Save Sweetie Now strives to prevent the online exploitation of children, to protect and remove children from exploitative situations and to ensure that they develop in a secure, healthy and supportive environment
A world free of child exploitation
Save Sweetie Now is co-founded by the international children’s rights organisation Terre des Hommes, based in The Hague, the Netherlands, and some British professionals motivated by the work of Terre des Hommes so far. The very successful “Sweetie Project” (2013) in which researchers adopted the guise of a 10-year old Philippine girl and with the aid of a digital image (or avatar) managed to identify 1,000 predators seeking live sex shows from children, generated much interest worldwide for the work of this NGO and sparked an ongoing debate on how best to protect children (in this case in the Philippines) from the online predators of this internet age.
Save Sweetie Now is committed to effecting change to make the internet a safer place and to protect children from online sexual abuse. These crimes know no borders. By including the UK in our remit we hope to build on the success of the Sweetie Project by developing the campaign further (Sweetie 2.0) and by sharing our expertise in this area with law enforcement agencies and leading NGOs.
Save Sweetie Now will engage in fundraising activities in the UK to support both our research and our vital services for victims of online child sex abuse in South East Asia in general and specifically in the Philippines where thousands of children have been exposed to what is known there as “cyber sex”, in many cases forced to do so by their parents.
How it Began:
In 2013, based on observations and reports from partner organisations in the Philippines,Terre des Hommes in The Netherlands initiated the ‘Sweetie’ project with the dual intention of drawing attention to the online sexual exploitation of children and of demonstrating that the identification of potential child abusers is relatively simple. By using computer animation technology, a virtual 10-year old Philippine girl (“Sweetie”) was created which allowed researchers to identify one thousand pedophiles from no less than 71 countries within ten weeks. These finding indicate that this relatively new phenomenon has become a worldwide problem in a short space of time and is starting to reach epidemic proportions.

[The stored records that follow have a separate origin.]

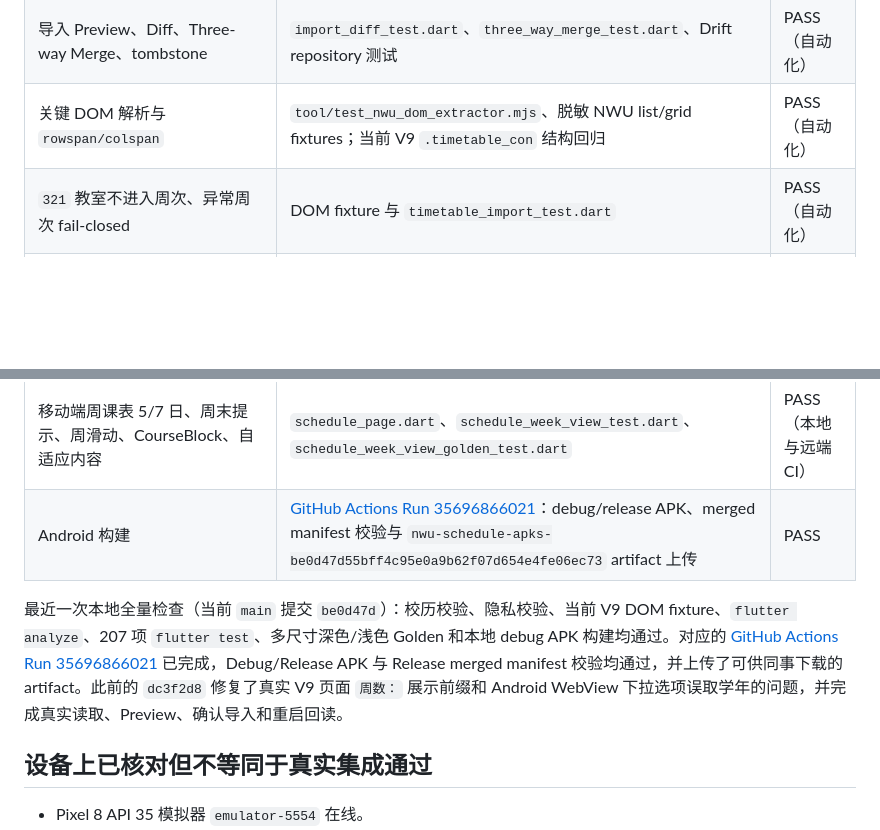
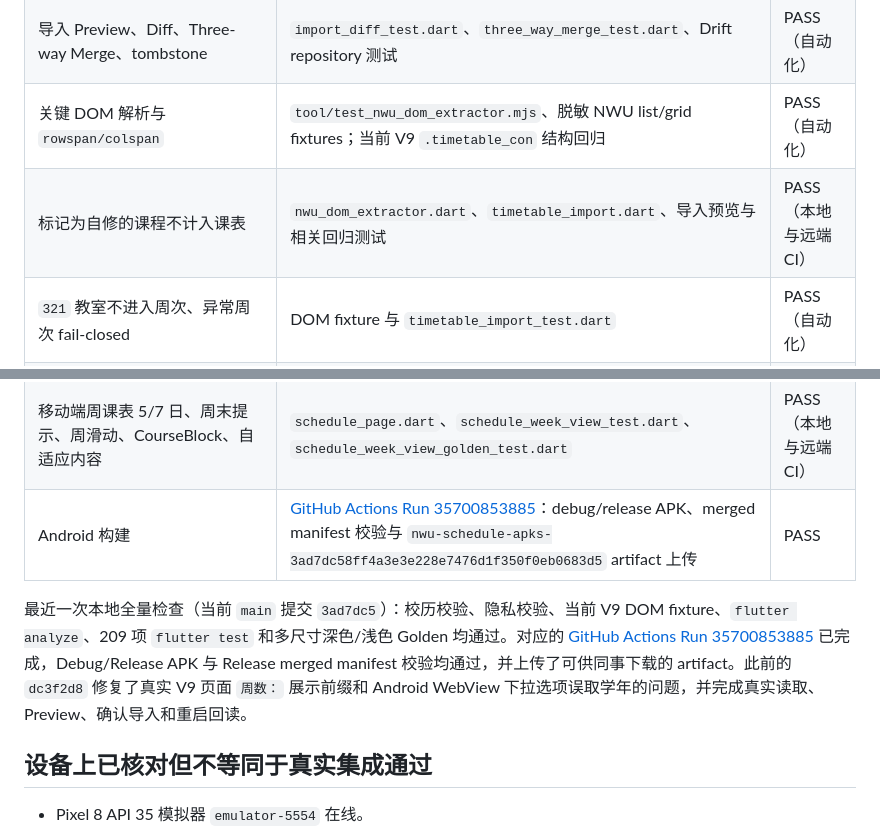
Before and after one commit to AceYKN/NWU-Schedule, a Markdown page: docs/spec-acceptance-status.md, 2 parts joined by grey strips. GitHub-like rendering; blank space fills up the shorter version.

Commit message:
docs: record self-study import acceptance

```diff
--- a/docs/spec-acceptance-status.md
+++ b/docs/spec-acceptance-status.md
@@ -13,6 +13,7 @@
 | MOVE/CANCEL/ADD | `fixture_schedule_pipeline_test.dart` 串联 DB、ScheduleEngine、通知计划、Widget 快照 | PASS（自动化） |
 | 导入 Preview、Diff、Three-way Merge、tombstone | `import_diff_test.dart`、`three_way_merge_test.dart`、Drift repository 测试 | PASS（自动化） |
 | 关键 DOM 解析与 `rowspan/colspan` | `tool/test_nwu_dom_extractor.mjs`、脱敏 NWU list/grid fixtures；当前 V9 `.timetable_con` 结构回归 | PASS（自动化） |
+| 标记为自修的课程不计入课表 | `nwu_dom_extractor.dart`、`timetable_import.dart`、导入预览与相关回归测试 | PASS（本地与远端 CI） |
 | `321` 教室不进入周次、异常周次 fail-closed | DOM fixture 与 `timetable_import_test.dart` | PASS（自动化） |
 | 不完整 DOM 不触发 destructive import | `drift_schedule_data_repository_test.dart` | PASS（自动化） |
 | 未收录校历的学期仍可导入并显示缺失校历提示 | `drift_schedule_data_repository_test.dart`、`schedule_pages_test.dart` | PASS（自动化） |
@@ -25,9 +26,9 @@
 | 课表显示设置的实时预览 | `widget_test.dart`、`schedule_display_settings_page.dart` | PASS（自动化） |
 | UI、Golden、无障碍 | `test/widget`、`test/golden`、`accessibility_test.dart` | PASS（自动化） |
 | 移动端周课表 5/7 日、周末提示、周滑动、CourseBlock、自适应内容 | `schedule_page.dart`、`schedule_week_view_test.dart`、`schedule_week_view_golden_test.dart` | PASS（本地与远端 CI） |
-| Android 构建 | [GitHub Actions Run 35696866021](https://github.com/AceYKN/NWU-Schedule/actions/runs/35696866021)：debug/release APK、merged manifest 校验与 `nwu-schedule-apks-be0d47d55bff4c95e0a9b62f07d654e4fe06ec73` artifact 上传 | PASS |
+| Android 构建 | [GitHub Actions Run 35700853885](https://github.com/AceYKN/NWU-Schedule/actions/runs/35700853885)：debug/release APK、merged manifest 校验与 `nwu-schedule-apks-3ad7dc58ff4a3e3e228e7476d1f350f0eb0683d5` artifact 上传 | PASS |
 
-最近一次本地全量检查（当前 `main` 提交 `be0d47d`）：校历校验、隐私校验、当前 V9 DOM fixture、`flutter analyze`、207 项 `flutter test`、多尺寸深色/浅色 Golden 和本地 debug APK 构建均通过。对应的 [GitHub Actions Run 35696866021](https://github.com/AceYKN/NWU-Schedule/actions/runs/35696866021) 已完成，Debug/Release APK 与 Release merged manifest 校验均通过，并上传了可供同事下载的 artifact。此前的 `dc3f2d8` 修复了真实 V9 页面 `周数：` 展示前缀和 Android WebView 下拉选项误取学年的问题，并完成真实读取、Preview、确认导入和重启回读。
+最近一次本地全量检查（当前 `main` 提交 `3ad7dc5`）：校历校验、隐私校验、当前 V9 DOM fixture、`flutter analyze`、209 项 `flutter test` 和多尺寸深色/浅色 Golden 均通过。对应的 [GitHub Actions Run 35700853885](https://github.com/AceYKN/NWU-Schedule/actions/runs/35700853885) 已完成，Debug/Release APK 与 Release merged manifest 校验均通过，并上传了可供同事下载的 artifact。此前的 `dc3f2d8` 修复了真实 V9 页面 `周数：` 展示前缀和 Android WebView 下拉选项误取学年的问题，并完成真实读取、Preview、确认导入和重启回读。
 
 ## 设备上已核对但不等同于真实集成通过
 
```
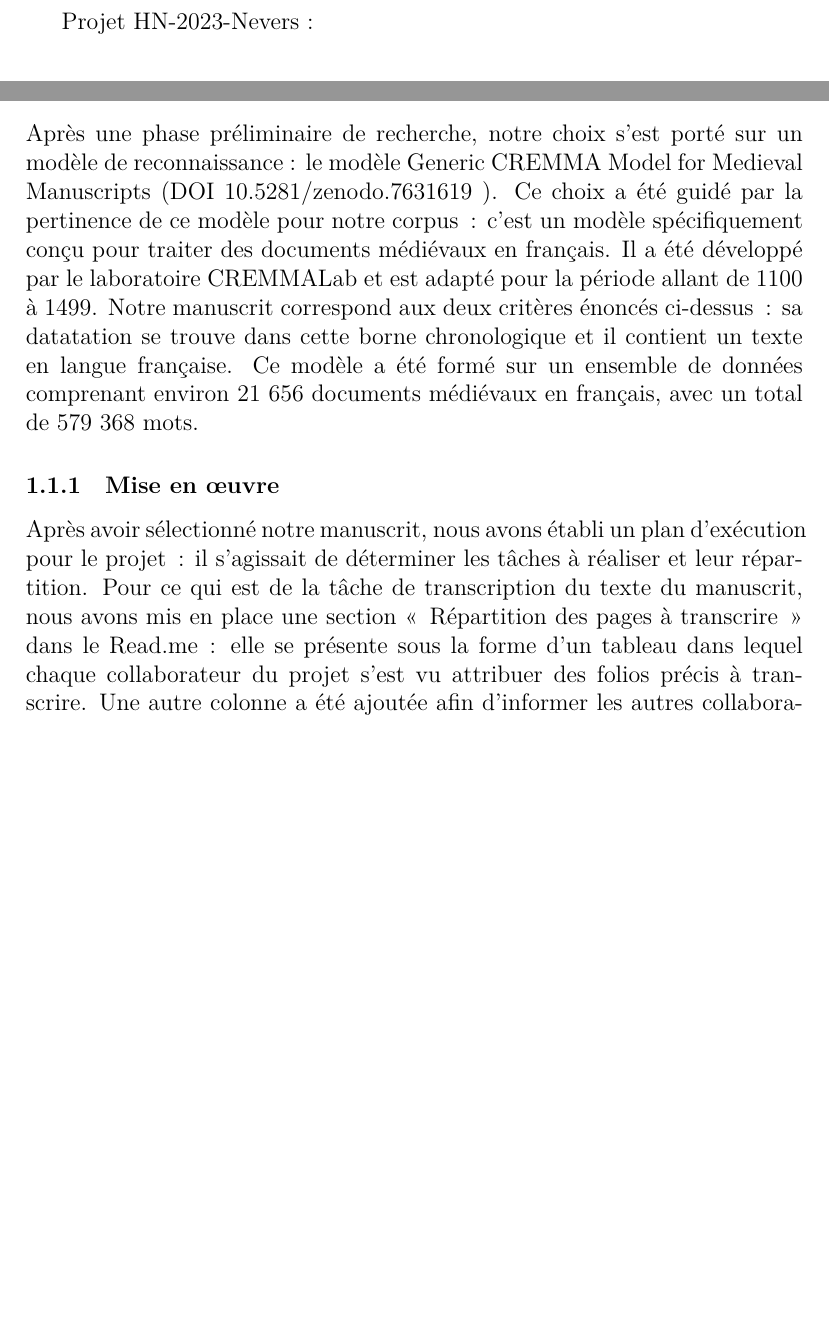
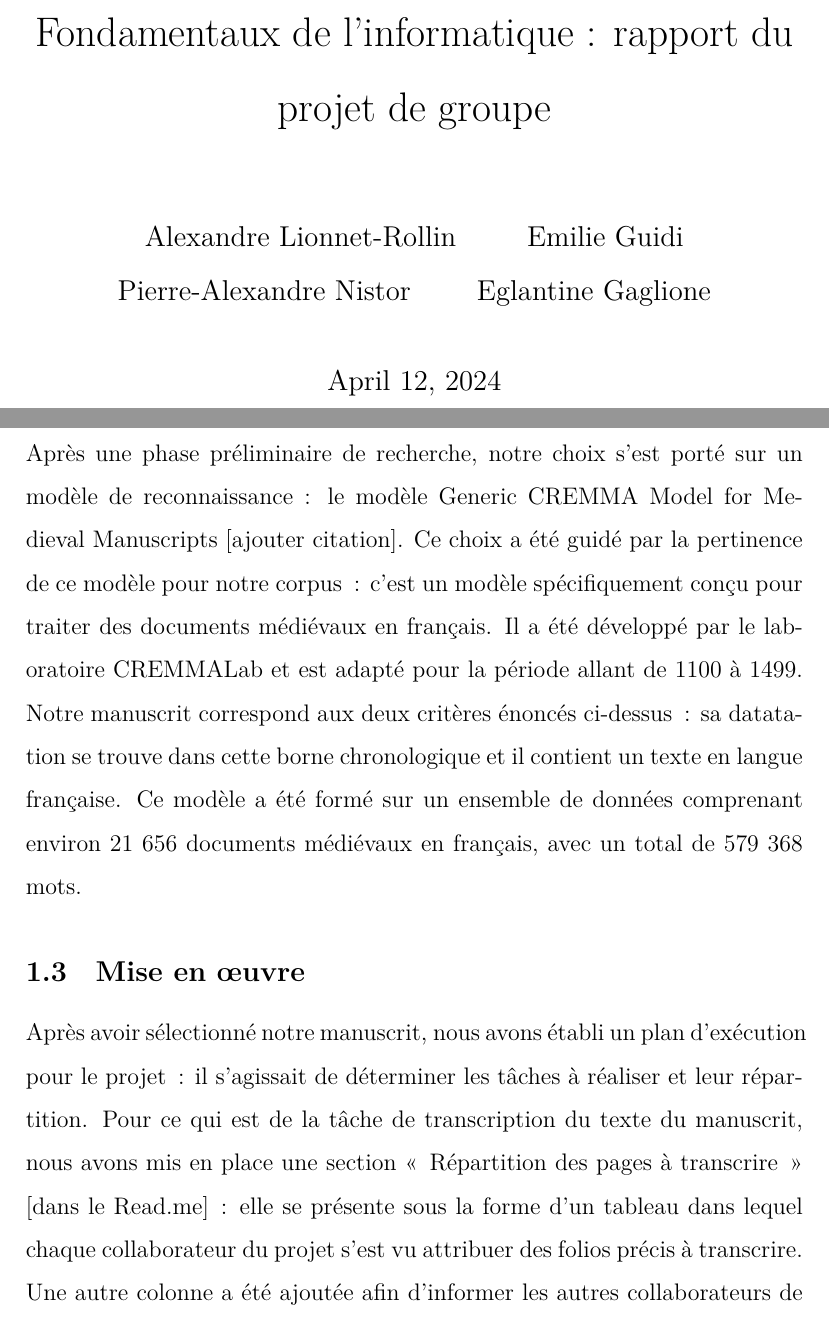
Before and after one commit to Piraxe/HN-2023-Nevers, a LaTeX document (Rapport/document.tex): two parts of pages 1 and 2 of 4 before the commit and two parts of pages 1 and 4 of 7 after it, joined at a grey line, cut at the place of the change, the shorter picture padded with empty space. Compiled offline with XeLaTeX.

Commit message:
Ajout de la page de titre et d'une première structure

```diff
--- a/Rapport/document.tex
+++ b/Rapport/document.tex
@@ -2,6 +2,13 @@
 %appel des packages:
 \usepackage{fontspec} %package pour gérer les fontes
 \usepackage{xunicode}
+
+\usepackage{setspace}
+\author{Alexandre Lionnet-Rollin\and Emilie Guidi\and Pierre-Alexandre Nistor\and Eglantine Gaglione}
+\title{Fondamentaux de l'informatique : rapport du projet de groupe}
+
+
+\setstretch{1,5}
 \begin{document}
 
-Projet HN-2023-Nevers :
+	\maketitle
@@ -19,8 +28,8 @@ Copié dans la région des Flandres, à Bruges, ce manuscrit présente une écri
 Le manuscrit se compose de 348 pages en parchemin, avec un feuillet de garde en parchemin précédant et suivant, ainsi que deux feuilles de garde en papier moderne. Les dimensions sont de 270 × 185/190 mm, avec une justification d'environ 170 × 107 mm. Il est structuré en 22 cahiers : 21 cahiers de 8 feuillets chacun, numérotés de 1 à 16, 17 à 32, et ainsi de suite jusqu'à 321 à 336, et un cahier de 6 feuillets pour les pages 337 à 348. Chaque cahier est identifié par une lettre de l'alphabet, de "a" à "y", suivie du numéro de bifeuillet de "I" à "IIII". Des réclames verticales sont présentes. La réglure est effectuée à l'encre rose et violette, avec 20 longues lignes.
 \subsection{Choix du modèle}
-Après une phase préliminaire de recherche, notre choix s'est porté sur un modèle de reconnaissance : le modèle Generic CREMMA Model for Medieval Manuscripts (DOI 10.5281/zenodo.7631619 ). Ce choix a été guidé par la pertinence de ce modèle  pour notre corpus : c’est un modèle spécifiquement conçu pour traiter des documents médiévaux en français. Il a été développé par le laboratoire CREMMALab et est adapté pour la période allant de 1100 à 1499. Notre manuscrit correspond aux deux critères énoncés ci-dessus : sa datatation se trouve dans cette borne chronologique et il contient un texte en langue française. Ce modèle a été formé sur un ensemble de données comprenant environ 21 656 documents médiévaux en français, avec un total de 579 368 mots.
-\subsubsection{Mise en œuvre}
-Après avoir sélectionné notre manuscrit, nous avons établi un plan d'exécution pour le projet : il s’agissait de déterminer les tâches à réaliser et leur répartition. Pour ce qui est de la tâche de transcription du texte du manuscrit, nous avons mis en place une section « Répartition des pages à transcrire » dans le Read.me : elle se présente sous la forme d’un tableau dans lequel chaque collaborateur du projet s’est vu attribuer des folios précis à transcrire. Une autre colonne a été ajoutée afin d’informer les autres collaborateurs de l’état d’avancement de la transcription. En ce qui concerne les tâches périphériques (création du document sur les normes de transcription, la bibliographie e.c.t…),  nous avons créé un fichier Organisation.md sur la branche main de notre dépôt Github. La répartition de ces tâches se présente également sous la forme d’un tableau qui comprend les tâches, les personnes qui y ont été assignées et leur évolution.
+Après une phase préliminaire de recherche, notre choix s'est porté sur un modèle de reconnaissance : le modèle Generic CREMMA Model for Medieval Manuscripts [ajouter citation]. Ce choix a été guidé par la pertinence de ce modèle pour notre corpus : c’est un modèle spécifiquement conçu pour traiter des documents médiévaux en français. Il a été développé par le laboratoire CREMMALab et est adapté pour la période allant de 1100 à 1499. Notre manuscrit correspond aux deux critères énoncés ci-dessus : sa datatation se trouve dans cette borne chronologique et il contient un texte en langue française. Ce modèle a été formé sur un ensemble de données comprenant environ 21 656 documents médiévaux en français, avec un total de 579 368 mots.
+\subsection{Mise en œuvre}
+Après avoir sélectionné notre manuscrit, nous avons établi un plan d'exécution pour le projet : il s’agissait de déterminer les tâches à réaliser et leur répartition. Pour ce qui est de la tâche de transcription du texte du manuscrit, nous avons mis en place une section « Répartition des pages à transcrire » [dans le Read.me] : elle se présente sous la forme d’un tableau dans lequel chaque collaborateur du projet s’est vu attribuer des folios précis à transcrire. Une autre colonne a été ajoutée afin d’informer les autres collaborateurs de l’état d’avancement de la transcription. En ce qui concerne les tâches périphériques (création du document sur les normes de transcription, la bibliographie e.c.t…),  nous avons créé un fichier Organisation.md sur la branche main de notre dépôt Github. La répartition de ces tâches se présente également sous la forme d’un tableau qui comprend les tâches, les personnes qui y ont été assignées et leur évolution.
 \subsubsection{Fonctionnement de Github}
 -fonctionnement plutôt général
 -comment nous s’est approprié l’outil et on a fonctionné
```
Also changed, not shown: Rapport/document.tex (14 more changed lines).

In November 2013 the files containing the results of the research were handed over to EUROPOL/Interpol and the findings were presented at an international press conference, making ‘Sweetie’ an international story for months. As a direct consequence of this an estimated 1 billion people have been alerted to this form of child sexual exploitation, a number of arrests and convictions have taken place in countries such as Australia, Belgium, Denmark, the Netherlands, Poland and the UK, children have been rescued from cybersex ‘dens’ and national legislation in some countries has been amended.
Though originally regarded by some as unorthodox and controversial, this new, proactive approach by Terre des Hommes has been appreciated by many and is opening new opportunities for cooperation between agencies in order to prevent children falling victim to these 21st century cyber crimes.
In the UK concerns over online child sexual abuse are growing. The practice of live-streaming child sexual abuse is regarded as a top priority by the National Crime Agency and its dedicated unit Child Exploitation and Online Protection Command (CEOPS). At an international conference of the Global Alliance against Child Sex Abuse Online held in Washington at the end of September 2014, justice ministers from over 50 countries pledged to wage an international fight against the online sexual abuse of children and to eradicate such sexual exploitation. They made a special reference to the live streaming of child sexual abuse and committed themselves to identifying and prosecuting offenders. The conference was followed-up by prime minister David Cameron who organized a summit in December 2014 in London of the European ministers and heads of states on how to tackle this issue in the EU context. Internet giants such as Google and Facebook have been put under pressure by the UK Government to block access to child pornography and not a week goes by without some press coverage of online child sexual abuse cases. This has led to the decision by Terre des Hommes to expand their activities to the UK and to follow-up on the attention generated by the Sweetie Project.